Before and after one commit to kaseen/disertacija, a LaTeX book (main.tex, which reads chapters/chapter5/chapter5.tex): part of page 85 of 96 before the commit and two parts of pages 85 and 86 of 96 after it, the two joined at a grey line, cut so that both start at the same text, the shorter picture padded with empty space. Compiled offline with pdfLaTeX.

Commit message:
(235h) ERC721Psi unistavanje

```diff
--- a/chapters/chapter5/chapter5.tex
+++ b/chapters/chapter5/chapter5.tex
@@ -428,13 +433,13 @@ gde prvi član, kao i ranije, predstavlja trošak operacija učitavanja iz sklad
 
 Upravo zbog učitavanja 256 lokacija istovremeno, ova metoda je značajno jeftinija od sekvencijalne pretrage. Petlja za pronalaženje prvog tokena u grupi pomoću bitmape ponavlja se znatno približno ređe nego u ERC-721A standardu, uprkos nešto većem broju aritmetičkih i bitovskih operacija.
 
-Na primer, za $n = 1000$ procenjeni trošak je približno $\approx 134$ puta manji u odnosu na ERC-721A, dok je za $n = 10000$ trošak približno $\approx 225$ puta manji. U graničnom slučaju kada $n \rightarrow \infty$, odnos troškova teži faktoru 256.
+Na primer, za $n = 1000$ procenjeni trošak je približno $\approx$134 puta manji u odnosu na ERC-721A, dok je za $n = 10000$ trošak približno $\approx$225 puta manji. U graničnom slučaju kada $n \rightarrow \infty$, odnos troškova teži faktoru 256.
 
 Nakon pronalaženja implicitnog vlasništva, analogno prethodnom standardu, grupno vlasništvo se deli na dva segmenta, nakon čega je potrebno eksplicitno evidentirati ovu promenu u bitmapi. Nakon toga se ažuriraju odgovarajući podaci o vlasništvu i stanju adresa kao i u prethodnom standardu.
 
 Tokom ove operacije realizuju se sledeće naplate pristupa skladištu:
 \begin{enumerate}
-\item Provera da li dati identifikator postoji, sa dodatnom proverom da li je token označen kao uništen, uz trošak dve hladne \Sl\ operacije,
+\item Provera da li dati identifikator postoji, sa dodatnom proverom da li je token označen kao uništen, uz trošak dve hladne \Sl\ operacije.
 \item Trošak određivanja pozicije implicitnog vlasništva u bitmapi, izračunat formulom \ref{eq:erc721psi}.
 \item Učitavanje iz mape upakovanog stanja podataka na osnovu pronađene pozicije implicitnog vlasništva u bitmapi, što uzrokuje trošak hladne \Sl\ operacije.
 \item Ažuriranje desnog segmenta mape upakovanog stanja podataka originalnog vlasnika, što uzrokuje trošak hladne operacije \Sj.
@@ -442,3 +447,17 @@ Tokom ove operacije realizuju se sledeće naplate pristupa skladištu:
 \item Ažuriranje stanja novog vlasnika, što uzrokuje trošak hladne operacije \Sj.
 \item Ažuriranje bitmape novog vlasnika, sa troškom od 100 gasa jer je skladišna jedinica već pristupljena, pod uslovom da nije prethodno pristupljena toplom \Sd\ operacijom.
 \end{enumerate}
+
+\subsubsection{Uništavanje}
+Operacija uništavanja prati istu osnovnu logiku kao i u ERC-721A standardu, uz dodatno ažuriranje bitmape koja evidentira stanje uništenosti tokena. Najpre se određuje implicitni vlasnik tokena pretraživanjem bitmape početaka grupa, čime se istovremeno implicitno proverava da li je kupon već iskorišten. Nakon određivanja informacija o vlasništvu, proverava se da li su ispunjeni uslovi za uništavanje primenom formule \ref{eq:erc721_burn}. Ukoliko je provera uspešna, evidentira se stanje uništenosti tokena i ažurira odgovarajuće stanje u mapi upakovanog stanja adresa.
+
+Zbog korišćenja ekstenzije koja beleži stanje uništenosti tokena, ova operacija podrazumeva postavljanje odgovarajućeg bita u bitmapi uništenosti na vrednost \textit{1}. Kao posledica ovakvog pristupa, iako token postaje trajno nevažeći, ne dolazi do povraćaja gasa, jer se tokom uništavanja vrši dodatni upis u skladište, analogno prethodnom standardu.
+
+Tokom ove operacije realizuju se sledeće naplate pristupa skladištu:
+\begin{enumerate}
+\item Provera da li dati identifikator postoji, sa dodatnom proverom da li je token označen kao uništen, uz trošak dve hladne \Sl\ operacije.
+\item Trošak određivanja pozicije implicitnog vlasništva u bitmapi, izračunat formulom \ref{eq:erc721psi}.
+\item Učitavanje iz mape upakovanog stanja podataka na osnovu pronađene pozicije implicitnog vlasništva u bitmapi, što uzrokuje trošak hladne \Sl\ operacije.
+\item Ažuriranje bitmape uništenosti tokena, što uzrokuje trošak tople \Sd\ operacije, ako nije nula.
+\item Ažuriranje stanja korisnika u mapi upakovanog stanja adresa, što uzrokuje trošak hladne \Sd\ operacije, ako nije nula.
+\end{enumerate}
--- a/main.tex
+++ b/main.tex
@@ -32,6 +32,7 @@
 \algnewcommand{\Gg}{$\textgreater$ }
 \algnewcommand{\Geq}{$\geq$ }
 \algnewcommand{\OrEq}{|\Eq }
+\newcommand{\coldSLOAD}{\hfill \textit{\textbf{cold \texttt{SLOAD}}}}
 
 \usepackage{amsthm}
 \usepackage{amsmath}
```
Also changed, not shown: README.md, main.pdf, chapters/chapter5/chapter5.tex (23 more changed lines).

### Brief
Where a line of the records above holds the word "stanja", copy that line.

### Response to the exercise
 \item Učitavanje iz mape upakovanog stanja podataka na osnovu pronađene pozicije implicitnog vlasništva u bitmapi, što uzrokuje trošak hladne \Sl\ operacije.
 \item Ažuriranje desnog segmenta mape upakovanog stanja podataka originalnog vlasnika, što uzrokuje trošak hladne operacije \Sj.
 \item Ažuriranje stanja novog vlasnika, što uzrokuje trošak hladne operacije \Sj.
+Operacija uništavanja prati istu osnovnu logiku kao i u ERC-721A standardu, uz dodatno ažuriranje bitmape koja evidentira stanje uništenosti tokena. Najpre se određuje implicitni vlasnik tokena pretraživanjem bitmape početaka grupa, čime se istovremeno implicitno proverava da li je kupon već iskorišten. Nakon određivanja informacija o vlasništvu, proverava se da li su ispunjeni uslovi za uništavanje primenom formule \ref{eq:erc721_burn}. Ukoliko je provera uspešna, evidentira se stanje uništenosti tokena i ažurira odgovarajuće stanje u mapi upakovanog stanja adresa.
+\item Učitavanje iz mape upakovanog stanja podataka na osnovu pronađene pozicije implicitnog vlasništva u bitmapi, što uzrokuje trošak hladne \Sl\ operacije.
+\item Ažuriranje stanja korisnika u mapi upakovanog stanja adresa, što uzrokuje trošak hladne \Sd\ operacije, ako nije nula.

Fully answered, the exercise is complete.